By Pamela D. Wilson, The Care Navigator, CSA, CG, MS, BS/BA
I don’t know many people who look forward to going to the dentist. Until recently I hadn’t had a cavity or dental work other than cleanings for over 15 years. Having multiple cavities filled as a child was an early and good lesson teaching me to brush and floss my teeth daily to avoid preventable pain related to necessary dental work. .
At a recent cleaning, the dentist identified a small cavity. Having to return to fill the cavity was an experience I dreaded for weeks in advance of the appointment. Prior memories of a bad dental experience, the dentist hit my nerve with the needle that was supposed to inject Novocain to numb my jaw, remain with me today. My ability to recall this event is evidence that I take good care of my teeth and see my dentist every 6 months for a check-up and thorough cleaning.
What if anything, does the health of our teeth have to do with memory and the quality of our overall health? More that we’d imagine or even like to admit especially when we learn the results of not caring for our teeth.
Our teeth are an undervalued asset. We use them to chew, to eat and to flash a smile. Once we lose teeth due to infection or cavities, we can’t get them back except in the form of implants or dentures. The number of real teeth in our mouth has a direct correlation with the likelihood of being diagnosed with Alzheimer’s disease.
Good dental hygiene is a preventative measure against many diseases including heart disease, arteriosclerosis and stroke which are risk factors for memory loss.
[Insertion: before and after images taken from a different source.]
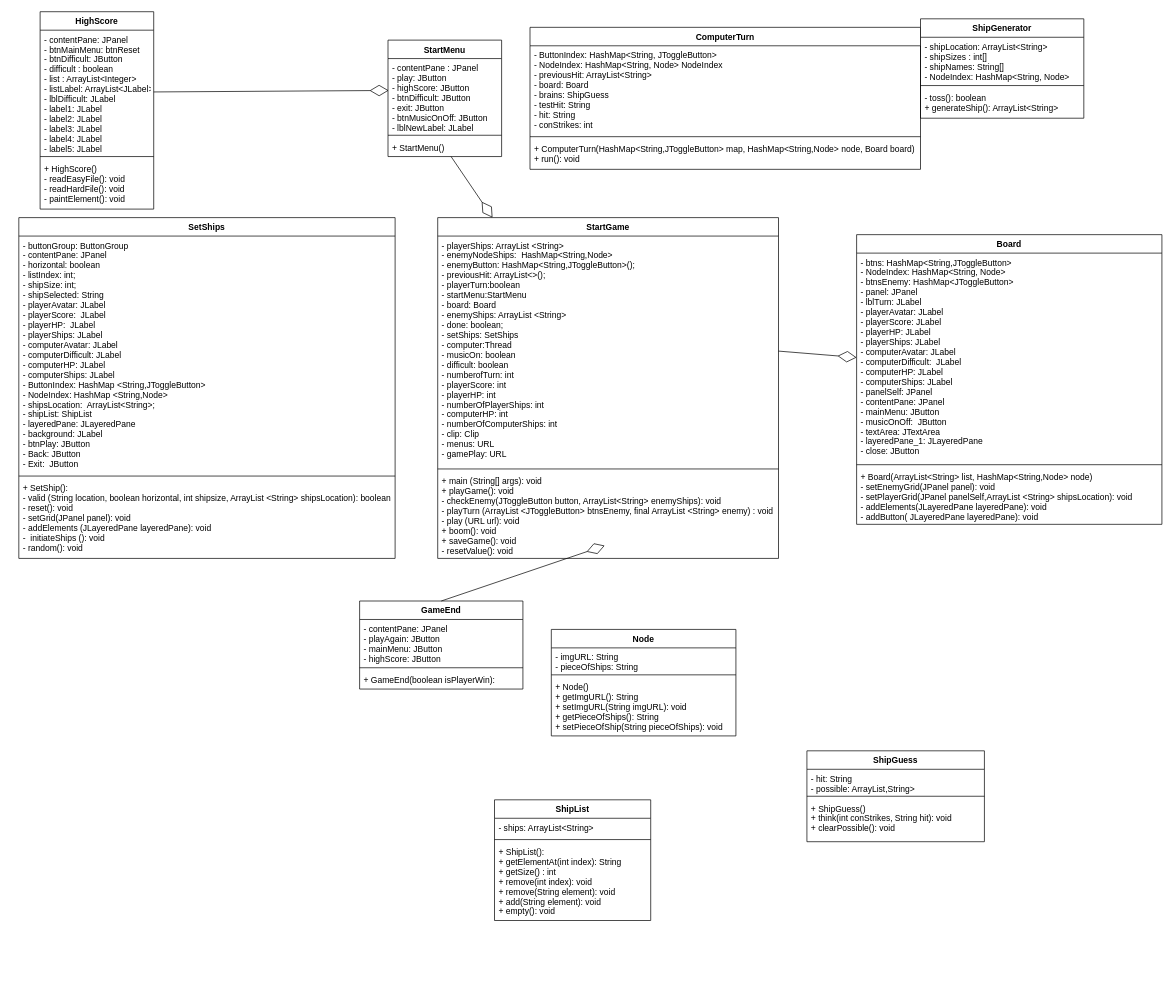
Above: Untitled Diagram.drawio in huytruengusi/Battleship-OOP (draw.io), before the change. Source tidied: cells renumbered, new cells numbered last; positions are measured from the earlier drawing's top-left corner, leaving out a move shared by most shapes. Both pictures are drawn from the tidied source at 71%, with x=0, y=0 at pixel (18, 11).
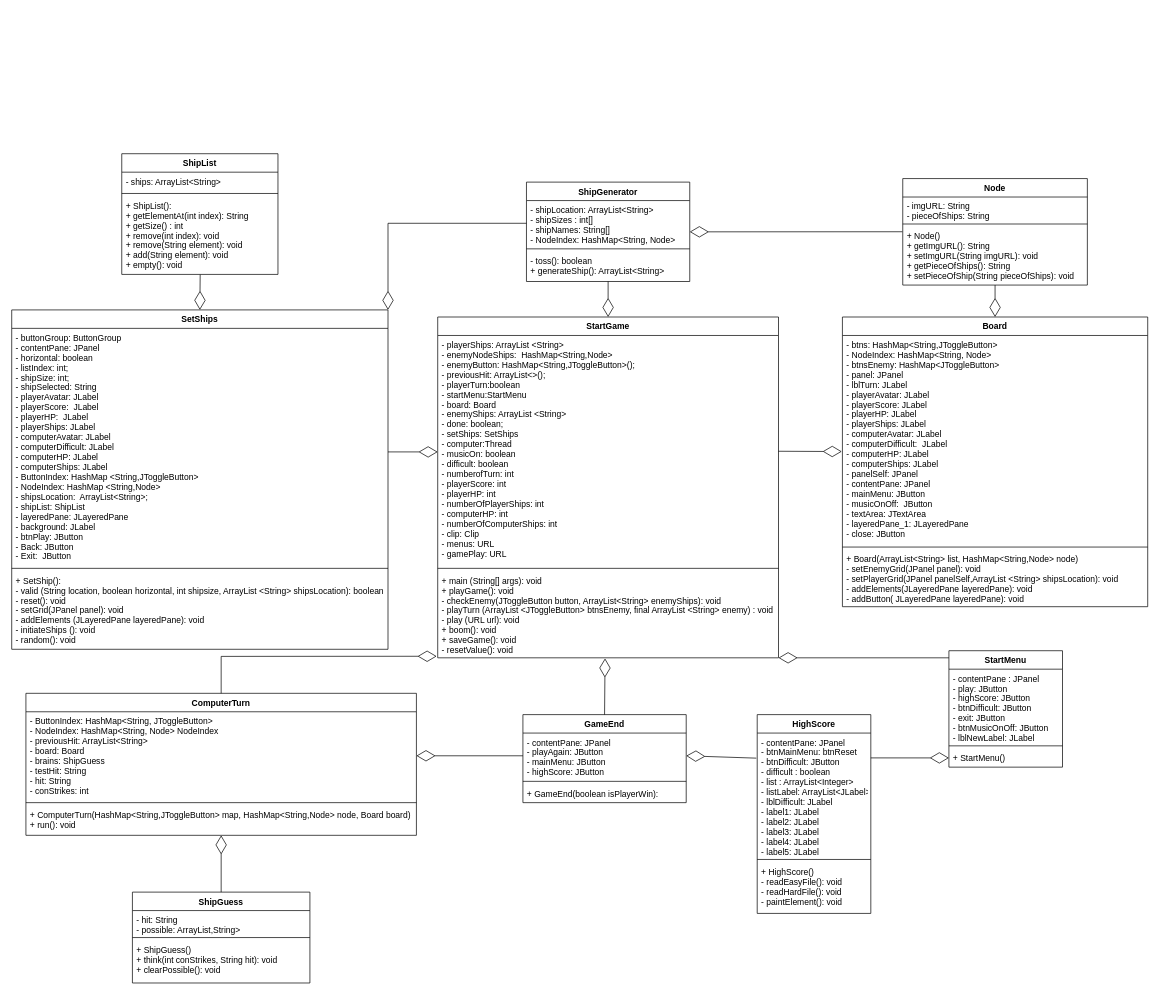
The same page after the edit.

Unchanged cells that the change refers to:
```xml
<mxCell id="3" value="- playerShips: ArrayList &lt;String&gt;&#10;- enemyNodeShips:  HashMap&lt;String,Node&gt;&#10;- enemyButton: HashMap&lt;String,JToggleButton&gt;();&#10;- previousHit: ArrayList&lt;&gt;();&#10;- playerTurn:boolean&#10;- startMenu:StartMenu&#10;- board: Board&#10;- enemyShips: ArrayList &lt;String&gt;&#10;- done: boolean;&#10;- setShips: SetShips&#10;- computer:Thread&#10;- musicOn: boolean&#10;- difficult: boolean&#10;- numberofTurn: int&#10;- playerScore: int&#10;- playerHP: int&#10;- numberOfPlayerShips: int&#10;- computerHP: int&#10;- numberOfComputerShips: int&#10;- clip: Clip&#10;- menus: URL&#10;- gamePlay: URL" style="text;strokeColor=none;fillColor=none;align=left;verticalAlign=top;spacingLeft=4;spacingRight=4;overflow=hidden;points=[[0,0.5],[1,0.5]];portConstraint=eastwest;" parent="2" vertex="1">
  <mxGeometry y="26" width="480" height="324" as="geometry" />
</mxCell>
<mxCell id="5" value="+ main (String[] args): void&#10;+ playGame(): void&#10;- checkEnemy(JToggleButton button, ArrayList&lt;String&gt; enemyShips): void&#10;- playTurn (ArrayList &lt;JToggleButton&gt; btnsEnemy, final ArrayList &lt;String&gt; enemy) : void&#10;- play (URL url): void&#10;+ boom(): void&#10;+ saveGame(): void&#10;- resetValue(): void&#10;" style="text;strokeColor=none;fillColor=none;align=left;verticalAlign=top;spacingLeft=4;spacingRight=4;overflow=hidden;points=[[0,0.5],[1,0.5]];portConstraint=eastwest;" parent="2" vertex="1">
  <mxGeometry y="358" width="480" height="122" as="geometry" />
</mxCell>
<mxCell id="7" value="- contentPane : JPanel&#10;- play: JButton&#10;- highScore: JButton&#10;- btnDifficult: JButton&#10;- exit: JButton&#10;- btnMusicOnOff: JButton&#10;- lblNewLabel: JLabel" style="text;strokeColor=none;fillColor=none;align=left;verticalAlign=top;spacingLeft=4;spacingRight=4;overflow=hidden;points=[[0,0.5],[1,0.5]];portConstraint=eastwest;" parent="6" vertex="1">
  <mxGeometry y="26" width="160" height="104" as="geometry" />
</mxCell>
<mxCell id="9" value="+ StartMenu()" style="text;strokeColor=none;fillColor=none;align=left;verticalAlign=top;spacingLeft=4;spacingRight=4;overflow=hidden;points=[[0,0.5],[1,0.5]];portConstraint=eastwest;" parent="6" vertex="1">
  <mxGeometry y="138" width="160" height="26" as="geometry" />
</mxCell>
<mxCell id="13" value="- contentPane: JPanel&#10;- btnMainMenu: btnReset&#10;- btnDifficult: JButton&#10;- difficult : boolean&#10;- list : ArrayList&lt;Integer&gt;&#10;- listLabel: ArrayList&lt;JLabel&gt;&#10;- lblDifficult: JLabel&#10;- label1: JLabel&#10;- label2: JLabel&#10;- label3: JLabel&#10;- label4: JLabel&#10;- label5: JLabel" style="text;strokeColor=none;fillColor=none;align=left;verticalAlign=top;spacingLeft=4;spacingRight=4;overflow=hidden;points=[[0,0.5],[1,0.5]];portConstraint=eastwest;" parent="12" vertex="1">
  <mxGeometry y="26" width="160" height="174" as="geometry" />
</mxCell>
<mxCell id="19" value="+ ShipList():&#10;+ getElementAt(int index): String&#10;+ getSize() : int&#10;+ remove(int index): void&#10;+ remove(String element): void&#10;+ add(String element): void&#10;+ empty(): void" style="text;strokeColor=none;fillColor=none;align=left;verticalAlign=top;spacingLeft=4;spacingRight=4;overflow=hidden;points=[[0,0.5],[1,0.5]];portConstraint=eastwest;" parent="16" vertex="1">
  <mxGeometry y="60" width="220" height="110" as="geometry" />
</mxCell>
<mxCell id="25" value="- shipLocation: ArrayList&lt;String&gt;&#10;- shipSizes : int[]&#10;- shipNames: String[]&#10;- NodeIndex: HashMap&lt;String, Node&gt;" style="text;strokeColor=none;fillColor=none;align=left;verticalAlign=top;spacingLeft=4;spacingRight=4;overflow=hidden;points=[[0,0.5],[1,0.5]];portConstraint=eastwest;" parent="24" vertex="1">
  <mxGeometry y="26" width="230" height="64" as="geometry" />
</mxCell>
<mxCell id="27" value="- toss(): boolean&#10;+ generateShip(): ArrayList&lt;String&gt;" style="text;strokeColor=none;fillColor=none;align=left;verticalAlign=top;spacingLeft=4;spacingRight=4;overflow=hidden;points=[[0,0.5],[1,0.5]];portConstraint=eastwest;" parent="24" vertex="1">
  <mxGeometry y="98" width="230" height="42" as="geometry" />
</mxCell>
<mxCell id="31" value="+ Node()&#10;+ getImgURL(): String&#10;+ setImgURL(String imgURL): void&#10;+ getPieceOfShips(): String&#10;+ setPieceOfShip(String pieceOfShips): void" style="text;strokeColor=none;fillColor=none;align=left;verticalAlign=top;spacingLeft=4;spacingRight=4;overflow=hidden;points=[[0,0.5],[1,0.5]];portConstraint=eastwest;" parent="28" vertex="1">
  <mxGeometry y="68" width="260" height="82" as="geometry" />
</mxCell>
<mxCell id="33" value="- contentPane: JPanel&#10;- playAgain: JButton&#10;- mainMenu: JButton&#10;- highScore: JButton" style="text;strokeColor=none;fillColor=none;align=left;verticalAlign=top;spacingLeft=4;spacingRight=4;overflow=hidden;points=[[0,0.5],[1,0.5]];portConstraint=eastwest;" parent="32" vertex="1">
  <mxGeometry y="26" width="230" height="64" as="geometry" />
</mxCell>
<mxCell id="37" value="- ButtonIndex: HashMap&lt;String, JToggleButton&gt;&#10;- NodeIndex: HashMap&lt;String, Node&gt; NodeIndex&#10;- previousHit: ArrayList&lt;String&gt;&#10;- board: Board&#10;- brains: ShipGuess&#10;- testHit: String&#10;- hit: String&#10;- conStrikes: int" style="text;strokeColor=none;fillColor=none;align=left;verticalAlign=top;spacingLeft=4;spacingRight=4;overflow=hidden;points=[[0,0.5],[1,0.5]];portConstraint=eastwest;" parent="36" vertex="1">
  <mxGeometry y="26" width="550" height="124" as="geometry" />
</mxCell>
<mxCell id="39" value="+ ComputerTurn(HashMap&lt;String,JToggleButton&gt; map, HashMap&lt;String,Node&gt; node, Board board)&#10;+ run(): void&#10;" style="text;strokeColor=none;fillColor=none;align=left;verticalAlign=top;spacingLeft=4;spacingRight=4;overflow=hidden;points=[[0,0.5],[1,0.5]];portConstraint=eastwest;" parent="36" vertex="1">
  <mxGeometry y="158" width="550" height="42" as="geometry" />
</mxCell>
<mxCell id="41" value="- btns: HashMap&lt;String,JToggleButton&gt;&#10;- NodeIndex: HashMap&lt;String, Node&gt;&#10;- btnsEnemy: HashMap&lt;JToggleButton&gt;&#10;- panel: JPanel&#10;- lblTurn: JLabel&#10;- playerAvatar: JLabel&#10;- playerScore: JLabel&#10;- playerHP: JLabel&#10;- playerShips: JLabel&#10;- computerAvatar: JLabel&#10;- computerDifficult:  JLabel&#10;- computerHP: JLabel&#10;- computerShips: JLabel&#10;- panelSelf: JPanel&#10;- contentPane: JPanel&#10;- mainMenu: JButton&#10;- musicOnOff:  JButton&#10;- textArea: JTextArea&#10;- layeredPane_1: JLayeredPane&#10;- close: JButton&#10;" style="text;strokeColor=none;fillColor=none;align=left;verticalAlign=top;spacingLeft=4;spacingRight=4;overflow=hidden;points=[[0,0.5],[1,0.5]];portConstraint=eastwest;" parent="40" vertex="1">
  <mxGeometry y="26" width="430" height="294" as="geometry" />
</mxCell>
```

Diff of the diagram source:
```diff
@@
     <mxCell id="2" value="StartGame" style="swimlane;fontStyle=1;align=center;verticalAlign=top;horizontal=1;startSize=26;" parent="1" vertex="1">
-      <mxGeometry x="590" y="290" width="480" height="480" as="geometry" />
+      <mxGeometry x="590" y="430" width="480" height="480" as="geometry" />
     </mxCell>
@@
     <mxCell id="6" value="StartMenu" style="swimlane;fontStyle=1;align=center;verticalAlign=top;horizontal=1;startSize=26;" parent="1" vertex="1">
-      <mxGeometry x="520" y="40" width="160" height="164" as="geometry" />
+      <mxGeometry x="1310" y="900" width="160" height="164" as="geometry" />
     </mxCell>
@@
-    <mxCell id="10" style="endArrow=diamondThin;endFill=0;endSize=24;html=1;rounded=0;" parent="1" edge="1" source="9" target="2">
-      <mxGeometry relative="1" as="geometry" />
+    <mxCell id="10" style="endArrow=diamondThin;endFill=0;endSize=24;html=1;rounded=0;entryX=1;entryY=1;entryDx=0;entryDy=0;entryPerimeter=0;" parent="1" edge="1" target="5">
+      <mxGeometry relative="1" as="geometry">
+        <mxPoint x="1310" y="910" as="sourcePoint" />
+      </mxGeometry>
     </mxCell>
-    <mxCell id="11" style="endArrow=diamondThin;endFill=0;endSize=24;html=1;rounded=0;entryX=0.006;entryY=0.432;entryDx=0;entryDy=0;entryPerimeter=0;exitX=1;exitY=0.5;exitDx=0;exitDy=0;" parent="1" edge="1" source="13" target="7">
+    <mxCell id="11" style="endArrow=diamondThin;endFill=0;endSize=24;html=1;rounded=0;exitX=1;exitY=0.201;exitDx=0;exitDy=0;exitPerimeter=0;" parent="1" edge="1" source="13" target="9">
       <mxGeometry relative="1" as="geometry" />
     </mxCell>
     <mxCell id="12" value="HighScore" style="swimlane;fontStyle=1;align=center;verticalAlign=top;horizontal=1;startSize=26;" parent="1" vertex="1">
-      <mxGeometry x="30" width="160" height="278" as="geometry" />
+      <mxGeometry x="1040" y="990" width="160" height="280" as="geometry" />
     </mxCell>
@@
     <mxCell id="15" value="+ HighScore()&#10;- readEasyFile(): void&#10;- readHardFile(): void&#10;- paintElement(): void" style="text;strokeColor=none;fillColor=none;align=left;verticalAlign=top;spacingLeft=4;spacingRight=4;overflow=hidden;" parent="12" vertex="1">
-      <mxGeometry y="208" width="160" height="70" as="geometry" />
+      <mxGeometry y="208" width="160" height="72" as="geometry" />
     </mxCell>
     <mxCell id="16" value="ShipList" style="swimlane;fontStyle=1;align=center;verticalAlign=top;horizontal=1;startSize=26;" parent="1" vertex="1">
-      <mxGeometry x="670" y="1110" width="220" height="170" as="geometry" />
+      <mxGeometry x="145" y="200" width="220" height="170" as="geometry" />
     </mxCell>
@@
     <mxCell id="20" value="ShipGuess" style="swimlane;fontStyle=1;align=center;verticalAlign=top;horizontal=1;startSize=26;" parent="1" vertex="1">
-      <mxGeometry x="1110" y="1041" width="250" height="128" as="geometry" />
+      <mxGeometry x="160" y="1240" width="250" height="128" as="geometry" />
     </mxCell>
@@
     <mxCell id="24" value="ShipGenerator" style="swimlane;fontStyle=1;align=center;verticalAlign=top;horizontal=1;startSize=26;" parent="1" vertex="1">
-      <mxGeometry x="1270" y="10" width="230" height="140" as="geometry" />
+      <mxGeometry x="715" y="240" width="230" height="140" as="geometry" />
     </mxCell>
@@
     <mxCell id="28" value="Node" style="swimlane;fontStyle=1;align=center;verticalAlign=top;horizontal=1;startSize=26;" parent="1" vertex="1">
-      <mxGeometry x="750" y="870" width="260" height="150" as="geometry" />
+      <mxGeometry x="1245" y="235" width="260" height="150" as="geometry" />
     </mxCell>
@@
     <mxCell id="32" value="GameEnd" style="swimlane;fontStyle=1;align=center;verticalAlign=top;horizontal=1;startSize=26;" parent="1" vertex="1">
-      <mxGeometry x="480" y="830" width="230" height="124" as="geometry" />
+      <mxGeometry x="710" y="990" width="230" height="124" as="geometry" />
     </mxCell>
@@
     <mxCell id="36" value="ComputerTurn" style="swimlane;fontStyle=1;align=center;verticalAlign=top;horizontal=1;startSize=26;" parent="1" vertex="1">
-      <mxGeometry x="720" y="22" width="550" height="200" as="geometry" />
+      <mxGeometry x="10" y="960" width="550" height="200" as="geometry" />
     </mxCell>
@@
     <mxCell id="40" value="Board" style="swimlane;fontStyle=1;align=center;verticalAlign=top;horizontal=1;startSize=26;" parent="1" vertex="1">
-      <mxGeometry x="1180" y="314" width="430" height="408" as="geometry" />
+      <mxGeometry x="1160" y="430" width="430" height="408" as="geometry" />
     </mxCell>
@@
-    <mxCell id="44" style="endArrow=diamondThin;endFill=0;endSize=24;html=1;rounded=0;entryX=0;entryY=0.5;entryDx=0;entryDy=0;exitX=1;exitY=0.5;exitDx=0;exitDy=0;" parent="1" edge="1" source="3" target="41">
+    <mxCell id="44" style="endArrow=diamondThin;endFill=0;endSize=24;html=1;rounded=0;entryX=-0.002;entryY=0.556;entryDx=0;entryDy=0;entryPerimeter=0;" parent="1" edge="1" source="3" target="41">
       <mxGeometry relative="1" as="geometry" />
     </mxCell>
-    <mxCell id="45" style="endArrow=diamondThin;endFill=0;endSize=24;html=1;rounded=0;exitX=0.5;exitY=0;exitDx=0;exitDy=0;entryX=0.49;entryY=0.852;entryDx=0;entryDy=0;entryPerimeter=0;" parent="1" edge="1" source="32" target="5">
+    <mxCell id="45" style="endArrow=diamondThin;endFill=0;endSize=24;html=1;rounded=0;exitX=0.5;exitY=0;exitDx=0;exitDy=0;entryX=0.491;entryY=1.007;entryDx=0;entryDy=0;entryPerimeter=0;" parent="1" edge="1" source="32" target="5">
       <mxGeometry relative="1" as="geometry" />
     </mxCell>
     <mxCell id="46" value="SetShips" style="swimlane;fontStyle=1;align=center;verticalAlign=top;horizontal=1;startSize=26;" parent="1" vertex="1">
-      <mxGeometry y="290" width="530" height="480" as="geometry" />
+      <mxGeometry x="-10" y="420" width="530" height="478" as="geometry" />
     </mxCell>
@@
-    <mxCell id="49" value="+ SetShip():&#10;- valid (String location, boolean horizontal, int shipsize, ArrayList &lt;String&gt; shipsLocation): boolean&#10;- reset(): void&#10;- setGrid(JPanel panel): void&#10;- addElements (JLayeredPane layeredPane): void&#10;-  initiateShips (): void&#10;- random(): void" style="text;strokeColor=none;fillColor=none;align=left;verticalAlign=top;spacingLeft=4;spacingRight=4;overflow=hidden;" parent="46" vertex="1">
-      <mxGeometry y="368" width="530" height="112" as="geometry" />
+    <mxCell id="49" value="+ SetShip():&#10;- valid (String location, boolean horizontal, int shipsize, ArrayList &lt;String&gt; shipsLocation): boolean&#10;- reset(): void&#10;- setGrid(JPanel panel): void&#10;- addElements (JLayeredPane layeredPane): void&#10;- initiateShips (): void&#10;- random(): void" style="text;strokeColor=none;fillColor=none;align=left;verticalAlign=top;spacingLeft=4;spacingRight=4;overflow=hidden;" parent="46" vertex="1">
+      <mxGeometry y="368" width="530" height="110" as="geometry" />
     </mxCell>
+    <mxCell id="50" style="endArrow=diamondThin;endFill=0;endSize=24;html=1;rounded=0;exitX=0;exitY=0.5;exitDx=0;exitDy=0;entryX=1;entryY=0.5;entryDx=0;entryDy=0;" parent="1" edge="1" source="33" target="37">
+      <mxGeometry relative="1" as="geometry" />
+    </mxCell>
+    <mxCell id="51" style="endArrow=diamondThin;endFill=0;endSize=24;html=1;rounded=0;exitX=0.5;exitY=0;exitDx=0;exitDy=0;entryX=-0.003;entryY=0.982;entryDx=0;entryDy=0;entryPerimeter=0;" parent="1" edge="1" source="36" target="5">
+      <mxGeometry relative="1" as="geometry">
+        <Array as="points">
+          <mxPoint x="285" y="908" />
+        </Array>
+      </mxGeometry>
+    </mxCell>
+    <mxCell id="52" style="endArrow=diamondThin;endFill=0;endSize=24;html=1;rounded=0;entryX=1;entryY=0.5;entryDx=0;entryDy=0;exitX=-0.008;exitY=0.203;exitDx=0;exitDy=0;exitPerimeter=0;" parent="1" edge="1" source="13" target="33">
+      <mxGeometry relative="1" as="geometry" />
+    </mxCell>
+    <mxCell id="53" style="endArrow=diamondThin;endFill=0;endSize=24;html=1;rounded=0;" parent="1" edge="1">
+      <mxGeometry relative="1" as="geometry">
+        <mxPoint x="520" y="620" as="sourcePoint" />
+        <mxPoint x="590" y="620" as="targetPoint" />
+      </mxGeometry>
+    </mxCell>
+    <mxCell id="54" style="endArrow=diamondThin;endFill=0;endSize=24;html=1;rounded=0;exitX=0.502;exitY=1.003;exitDx=0;exitDy=0;exitPerimeter=0;entryX=0.5;entryY=0;entryDx=0;entryDy=0;" parent="1" edge="1" source="19" target="46">
+      <mxGeometry relative="1" as="geometry" />
+    </mxCell>
+    <mxCell id="55" style="endArrow=diamondThin;endFill=0;endSize=24;html=1;rounded=0;exitX=0.5;exitY=0;exitDx=0;exitDy=0;" parent="1" edge="1" source="20" target="39">
+      <mxGeometry relative="1" as="geometry" />
+    </mxCell>
+    <mxCell id="56" style="endArrow=diamondThin;endFill=0;endSize=24;html=1;rounded=0;exitX=0.5;exitY=1;exitDx=0;exitDy=0;exitPerimeter=0;entryX=0.5;entryY=0;entryDx=0;entryDy=0;" parent="1" edge="1" source="27" target="2">
+      <mxGeometry relative="1" as="geometry" />
+    </mxCell>
+    <mxCell id="57" style="endArrow=diamondThin;endFill=0;endSize=24;html=1;rounded=0;entryX=1;entryY=0.688;entryDx=0;entryDy=0;entryPerimeter=0;exitX=-0.002;exitY=0.084;exitDx=0;exitDy=0;exitPerimeter=0;" parent="1" edge="1" source="31" target="25">
+      <mxGeometry relative="1" as="geometry" />
+    </mxCell>
+    <mxCell id="58" style="endArrow=diamondThin;endFill=0;endSize=24;html=1;rounded=0;entryX=0.5;entryY=0;entryDx=0;entryDy=0;" parent="1" edge="1" source="31" target="40">
+      <mxGeometry relative="1" as="geometry" />
+    </mxCell>
+    <mxCell id="59" style="endArrow=diamondThin;endFill=0;endSize=24;html=1;rounded=0;entryX=1;entryY=0;entryDx=0;entryDy=0;exitX=0;exitY=0.5;exitDx=0;exitDy=0;" parent="1" edge="1" source="25" target="46">
+      <mxGeometry relative="1" as="geometry">
+        <Array as="points">
+          <mxPoint x="520" y="298" />
+        </Array>
+      </mxGeometry>
+    </mxCell>
```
Dental care is especially important for persons diagnosed with diabetes who have difficulty healing from infections. Individuals who smoke experience greater issues with dental care and gum disease. Pneumonia, common in nursing home residents, results from aspirating and swallowing bacteria from infected teeth or gums that occur due to a lack of teeth brushing.
A study of residents of Leisure World in Southern California indicates a significant correlation between poor dental care and the diagnosis of Alzheimer’s disease.1 Findings from the study indicate that significant tooth loss meaning, “loss of 50% or more of teeth” between the ages of 35 and 50, failure to brush teeth daily and missing semi and annual dental appointments result in a greater risk of being diagnosed with Alzheimer’s disease.
Other studies confirm that poor dental care results in mental decline. Poor dental care (not brushing teeth daily), results in gingivitis and inflammation that translates to infection elsewhere in the body. Research confirms the spread of bacteria to the brain likely occurs through the trigeminal nerve which controls our ability to chew. It’s also the nerve that controls sensation in our head and face.
The ability and frequency of chewing is beneficial to our brains. Research confirms the absence of the activity of chewing, because of missing teeth, results in reduced levels of acetylcholine that supports proper functioning of our brains.2 Wearing dentures or the insertion of implants to support chewing may have a beneficial effect related to dementia risk by supporting appropriate levels of acetylcholine in the brain.1
Acetylcholine is a word most of us are unfamiliar with unless we work with individuals diagnosed with Alzheimer’s disease. By definition, acetylcholine is a neurotransmitter supporting communication between nerves in the brain that support memory, learning and mood. Acetylcholine is important to our daily functioning and long term wellbeing. Acetylcholine levels are lower in persons diagnosed with Alzheimer’s disease and result in memory loss, inability to learn new tasks and disruptive mood and behaviors.
While most of us aren’t familiar with this research or we find the medical terms, technical aspects and intricacies of dental infection more information than we want to know, most of us have an interest in retaining our memory, mood and ability to learn new information. Most of us have at least a small interest in remaining healthy.
Good dental care by way of daily tooth brushing, avoiding infections and retaining the ability to chew are actions that all of us can take, if we choose. While we may find brushing our teeth a hassle, it’s better than the alternative of losing teeth. It’s also a small daily preventative effort taking less than a few minutes a day to ensure we are less likely to be diagnosed with Alzheimer’s disease or another chronic disease that will affect us on a daily basis for the rest of our lives. .
It’s often said that what we don’t know can result in harm especially if what we don’t know affects our health and well being. In the case of dental care, you now know the importance of tooth brushing. Making the effort to take care of your teeth and your memory is up to you.
The Care Navigator serves caregiving families and individuals in Metro Denver and the Colorado Front Range. Through The Caring Generation®, a one of a kind online community of support for family and professional caregivers, Pamela D. Wilson offers an extensive library of expert interviews, educational podcasts, videos, articles and a forum to allow caregivers to connect with others in similar situations.
1 Paganini-Hill, A. et al. Dentition, Dental Health Habits, and Dementia: The Leisure World Cohort Study. J Am Geriatr Soc 60:1556-1563, 2012.
2 Okamoto, N. et al. Relationship of Tooth Loss to Mind Memory Impairment and Cognitive Impairment: Findings from the Fujiwara-Kyo Study. Behavioral and Brain Functions 2010: 6:77.
©2013 Pamela D. Wilson, All Rights Reserved